Supplied information:
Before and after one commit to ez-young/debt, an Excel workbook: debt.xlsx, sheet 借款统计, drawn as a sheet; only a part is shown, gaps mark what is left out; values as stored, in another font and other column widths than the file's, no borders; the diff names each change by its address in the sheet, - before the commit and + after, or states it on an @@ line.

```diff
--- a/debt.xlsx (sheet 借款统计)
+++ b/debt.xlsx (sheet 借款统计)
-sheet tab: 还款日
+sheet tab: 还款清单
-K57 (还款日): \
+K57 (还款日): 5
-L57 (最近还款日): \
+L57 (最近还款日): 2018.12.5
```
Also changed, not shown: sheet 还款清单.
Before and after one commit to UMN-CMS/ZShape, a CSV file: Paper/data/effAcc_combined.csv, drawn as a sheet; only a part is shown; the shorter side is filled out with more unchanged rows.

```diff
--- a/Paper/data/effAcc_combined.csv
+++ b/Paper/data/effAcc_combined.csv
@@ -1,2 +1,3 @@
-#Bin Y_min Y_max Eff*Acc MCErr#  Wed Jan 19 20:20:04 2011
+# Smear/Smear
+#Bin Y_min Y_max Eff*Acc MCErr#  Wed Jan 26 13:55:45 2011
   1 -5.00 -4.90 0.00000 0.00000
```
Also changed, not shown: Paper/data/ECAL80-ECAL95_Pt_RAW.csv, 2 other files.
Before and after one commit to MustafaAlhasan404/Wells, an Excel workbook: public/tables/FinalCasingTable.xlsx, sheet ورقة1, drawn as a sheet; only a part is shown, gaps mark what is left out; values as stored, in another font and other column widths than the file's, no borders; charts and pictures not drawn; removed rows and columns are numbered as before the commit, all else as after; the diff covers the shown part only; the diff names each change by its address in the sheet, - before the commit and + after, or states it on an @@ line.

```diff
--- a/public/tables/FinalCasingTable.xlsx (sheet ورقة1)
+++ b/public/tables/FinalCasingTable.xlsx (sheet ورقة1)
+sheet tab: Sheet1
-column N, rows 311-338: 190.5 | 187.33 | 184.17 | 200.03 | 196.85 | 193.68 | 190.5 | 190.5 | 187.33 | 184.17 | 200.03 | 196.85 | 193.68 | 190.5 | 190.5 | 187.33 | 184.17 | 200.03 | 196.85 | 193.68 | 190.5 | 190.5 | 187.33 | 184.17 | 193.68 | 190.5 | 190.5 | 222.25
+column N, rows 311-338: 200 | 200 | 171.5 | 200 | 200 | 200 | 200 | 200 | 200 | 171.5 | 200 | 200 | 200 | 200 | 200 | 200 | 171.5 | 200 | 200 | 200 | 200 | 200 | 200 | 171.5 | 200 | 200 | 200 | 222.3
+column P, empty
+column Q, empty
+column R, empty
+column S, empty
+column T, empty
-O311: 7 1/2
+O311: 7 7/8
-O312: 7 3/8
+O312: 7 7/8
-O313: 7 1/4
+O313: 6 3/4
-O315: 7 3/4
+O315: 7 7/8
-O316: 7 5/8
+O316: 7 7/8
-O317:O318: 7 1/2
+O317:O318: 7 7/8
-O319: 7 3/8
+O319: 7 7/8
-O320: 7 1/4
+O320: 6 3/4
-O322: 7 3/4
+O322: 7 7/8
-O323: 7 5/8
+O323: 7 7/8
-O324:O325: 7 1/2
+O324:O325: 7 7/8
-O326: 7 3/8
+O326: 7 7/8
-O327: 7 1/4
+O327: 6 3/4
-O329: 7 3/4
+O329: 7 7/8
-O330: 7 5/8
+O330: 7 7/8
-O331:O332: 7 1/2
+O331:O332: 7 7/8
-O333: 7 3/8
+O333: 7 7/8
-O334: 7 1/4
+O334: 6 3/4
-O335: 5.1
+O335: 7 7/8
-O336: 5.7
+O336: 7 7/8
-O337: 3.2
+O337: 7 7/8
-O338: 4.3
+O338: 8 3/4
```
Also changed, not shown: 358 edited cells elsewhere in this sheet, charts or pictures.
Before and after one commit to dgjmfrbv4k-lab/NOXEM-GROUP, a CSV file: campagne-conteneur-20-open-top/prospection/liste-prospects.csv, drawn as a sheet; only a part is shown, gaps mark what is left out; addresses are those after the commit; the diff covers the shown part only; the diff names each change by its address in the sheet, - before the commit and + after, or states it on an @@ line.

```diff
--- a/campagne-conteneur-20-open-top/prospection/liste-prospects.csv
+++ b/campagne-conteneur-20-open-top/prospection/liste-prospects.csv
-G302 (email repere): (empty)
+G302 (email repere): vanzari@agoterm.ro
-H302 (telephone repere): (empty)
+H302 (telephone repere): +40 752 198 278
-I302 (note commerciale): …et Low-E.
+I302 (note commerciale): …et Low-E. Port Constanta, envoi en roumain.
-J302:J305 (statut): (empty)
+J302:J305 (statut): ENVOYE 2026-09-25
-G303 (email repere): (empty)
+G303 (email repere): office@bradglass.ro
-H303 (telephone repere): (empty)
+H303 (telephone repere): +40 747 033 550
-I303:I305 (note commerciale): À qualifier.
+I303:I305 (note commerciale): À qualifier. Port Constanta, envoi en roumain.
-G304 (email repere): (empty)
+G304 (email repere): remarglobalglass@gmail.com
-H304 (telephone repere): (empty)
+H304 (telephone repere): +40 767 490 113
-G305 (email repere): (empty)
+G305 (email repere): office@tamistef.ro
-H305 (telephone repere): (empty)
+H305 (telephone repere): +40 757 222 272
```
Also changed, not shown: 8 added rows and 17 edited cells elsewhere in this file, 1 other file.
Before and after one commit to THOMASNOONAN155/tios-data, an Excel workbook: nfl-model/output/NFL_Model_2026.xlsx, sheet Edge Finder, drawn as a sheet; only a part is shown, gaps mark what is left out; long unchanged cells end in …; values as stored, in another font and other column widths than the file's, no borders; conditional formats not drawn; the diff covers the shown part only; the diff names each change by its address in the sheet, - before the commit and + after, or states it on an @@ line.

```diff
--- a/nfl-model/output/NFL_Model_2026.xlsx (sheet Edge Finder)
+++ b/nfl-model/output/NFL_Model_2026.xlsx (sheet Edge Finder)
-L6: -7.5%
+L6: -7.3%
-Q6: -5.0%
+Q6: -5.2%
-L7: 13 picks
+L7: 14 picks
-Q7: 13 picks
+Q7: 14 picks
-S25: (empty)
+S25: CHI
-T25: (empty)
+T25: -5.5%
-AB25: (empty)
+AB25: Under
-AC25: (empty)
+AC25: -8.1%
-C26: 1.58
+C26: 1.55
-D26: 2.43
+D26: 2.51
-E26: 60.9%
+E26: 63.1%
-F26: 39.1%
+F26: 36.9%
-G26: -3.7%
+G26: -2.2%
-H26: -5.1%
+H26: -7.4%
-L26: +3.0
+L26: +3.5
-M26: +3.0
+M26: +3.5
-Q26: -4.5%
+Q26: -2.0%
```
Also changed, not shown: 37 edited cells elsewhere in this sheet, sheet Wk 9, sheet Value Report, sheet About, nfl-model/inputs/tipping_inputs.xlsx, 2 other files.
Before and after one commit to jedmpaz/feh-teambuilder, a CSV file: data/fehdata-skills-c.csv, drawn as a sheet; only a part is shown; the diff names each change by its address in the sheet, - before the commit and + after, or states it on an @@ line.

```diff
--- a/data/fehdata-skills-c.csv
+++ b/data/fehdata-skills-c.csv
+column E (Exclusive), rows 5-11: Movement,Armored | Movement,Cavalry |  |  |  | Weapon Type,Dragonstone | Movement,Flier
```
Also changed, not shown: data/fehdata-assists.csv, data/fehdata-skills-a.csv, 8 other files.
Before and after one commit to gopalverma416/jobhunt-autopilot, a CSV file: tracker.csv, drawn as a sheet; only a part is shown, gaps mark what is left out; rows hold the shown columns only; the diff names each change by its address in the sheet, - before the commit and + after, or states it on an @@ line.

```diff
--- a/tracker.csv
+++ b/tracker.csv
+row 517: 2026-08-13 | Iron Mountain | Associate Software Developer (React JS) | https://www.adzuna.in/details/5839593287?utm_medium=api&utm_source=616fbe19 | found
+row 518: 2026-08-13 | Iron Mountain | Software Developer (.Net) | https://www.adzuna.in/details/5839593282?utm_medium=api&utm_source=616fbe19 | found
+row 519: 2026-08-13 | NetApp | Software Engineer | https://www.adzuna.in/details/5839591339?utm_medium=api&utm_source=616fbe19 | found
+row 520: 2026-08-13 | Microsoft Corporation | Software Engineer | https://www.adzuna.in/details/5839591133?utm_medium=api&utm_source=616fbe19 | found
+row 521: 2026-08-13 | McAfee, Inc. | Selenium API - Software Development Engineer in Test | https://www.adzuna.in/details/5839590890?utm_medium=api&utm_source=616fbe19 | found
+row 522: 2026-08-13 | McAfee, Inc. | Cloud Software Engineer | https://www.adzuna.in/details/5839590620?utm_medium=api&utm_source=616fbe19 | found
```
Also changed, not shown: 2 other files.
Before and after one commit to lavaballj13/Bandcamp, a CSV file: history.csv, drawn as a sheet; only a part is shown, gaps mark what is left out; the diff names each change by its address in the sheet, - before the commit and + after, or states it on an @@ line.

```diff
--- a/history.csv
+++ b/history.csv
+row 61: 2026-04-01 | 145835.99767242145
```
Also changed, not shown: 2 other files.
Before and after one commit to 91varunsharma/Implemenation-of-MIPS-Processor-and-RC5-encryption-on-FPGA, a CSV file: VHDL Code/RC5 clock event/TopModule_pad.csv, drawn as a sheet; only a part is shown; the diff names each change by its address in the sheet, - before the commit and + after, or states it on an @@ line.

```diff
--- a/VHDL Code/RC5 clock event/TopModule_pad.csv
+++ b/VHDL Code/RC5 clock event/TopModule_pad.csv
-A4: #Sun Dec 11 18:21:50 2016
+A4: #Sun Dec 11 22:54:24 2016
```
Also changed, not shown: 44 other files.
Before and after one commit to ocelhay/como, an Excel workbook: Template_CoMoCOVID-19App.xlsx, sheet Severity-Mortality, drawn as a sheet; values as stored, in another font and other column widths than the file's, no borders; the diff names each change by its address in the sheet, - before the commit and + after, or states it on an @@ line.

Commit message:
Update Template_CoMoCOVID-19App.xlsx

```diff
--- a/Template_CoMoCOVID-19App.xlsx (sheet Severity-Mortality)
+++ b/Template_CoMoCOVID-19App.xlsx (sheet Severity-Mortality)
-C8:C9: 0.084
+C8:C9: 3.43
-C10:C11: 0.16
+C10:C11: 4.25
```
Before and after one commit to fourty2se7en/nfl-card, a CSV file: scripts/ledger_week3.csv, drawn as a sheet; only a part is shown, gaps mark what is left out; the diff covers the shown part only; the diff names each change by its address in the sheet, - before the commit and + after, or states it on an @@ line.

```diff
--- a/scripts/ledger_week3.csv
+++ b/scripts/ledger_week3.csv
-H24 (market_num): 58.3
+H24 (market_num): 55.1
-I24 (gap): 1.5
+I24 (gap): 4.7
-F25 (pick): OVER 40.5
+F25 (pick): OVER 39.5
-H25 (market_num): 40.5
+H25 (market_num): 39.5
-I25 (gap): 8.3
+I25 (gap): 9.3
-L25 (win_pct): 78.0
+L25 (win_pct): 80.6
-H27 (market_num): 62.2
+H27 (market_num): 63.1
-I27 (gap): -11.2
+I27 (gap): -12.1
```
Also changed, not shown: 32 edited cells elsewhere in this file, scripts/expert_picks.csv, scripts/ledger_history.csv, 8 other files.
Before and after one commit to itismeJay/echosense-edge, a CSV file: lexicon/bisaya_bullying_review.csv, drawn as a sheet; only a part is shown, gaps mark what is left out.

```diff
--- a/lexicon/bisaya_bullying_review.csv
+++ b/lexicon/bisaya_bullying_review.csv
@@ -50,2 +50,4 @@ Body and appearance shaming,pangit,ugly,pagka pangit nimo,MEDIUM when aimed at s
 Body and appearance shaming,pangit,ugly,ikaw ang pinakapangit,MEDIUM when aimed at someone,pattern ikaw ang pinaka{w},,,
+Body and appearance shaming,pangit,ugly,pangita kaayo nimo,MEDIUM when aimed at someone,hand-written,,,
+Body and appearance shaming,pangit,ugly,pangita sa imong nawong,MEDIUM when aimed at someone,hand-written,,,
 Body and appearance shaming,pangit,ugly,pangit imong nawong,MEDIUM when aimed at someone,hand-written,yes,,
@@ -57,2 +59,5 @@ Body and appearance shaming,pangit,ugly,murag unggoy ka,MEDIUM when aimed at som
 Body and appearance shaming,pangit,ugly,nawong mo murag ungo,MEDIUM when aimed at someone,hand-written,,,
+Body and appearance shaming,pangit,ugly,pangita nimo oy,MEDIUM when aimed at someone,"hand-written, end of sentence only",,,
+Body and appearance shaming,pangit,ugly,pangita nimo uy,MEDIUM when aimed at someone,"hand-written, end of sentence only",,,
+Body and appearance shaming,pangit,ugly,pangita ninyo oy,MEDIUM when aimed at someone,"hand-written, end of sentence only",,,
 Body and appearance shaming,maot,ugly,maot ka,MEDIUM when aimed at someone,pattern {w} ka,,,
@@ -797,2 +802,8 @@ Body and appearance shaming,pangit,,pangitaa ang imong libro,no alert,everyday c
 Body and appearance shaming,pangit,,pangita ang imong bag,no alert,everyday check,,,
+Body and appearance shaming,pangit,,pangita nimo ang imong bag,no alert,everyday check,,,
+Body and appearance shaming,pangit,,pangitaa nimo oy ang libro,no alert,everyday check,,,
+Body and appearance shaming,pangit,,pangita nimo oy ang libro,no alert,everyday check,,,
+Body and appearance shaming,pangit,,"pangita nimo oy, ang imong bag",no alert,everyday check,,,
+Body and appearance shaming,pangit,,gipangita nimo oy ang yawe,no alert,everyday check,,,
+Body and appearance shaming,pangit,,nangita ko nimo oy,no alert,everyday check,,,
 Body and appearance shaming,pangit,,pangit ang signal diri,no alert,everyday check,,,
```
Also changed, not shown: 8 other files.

Work order: For the word "output", count the lines of the data that contain it and give only the count.

Task response: 3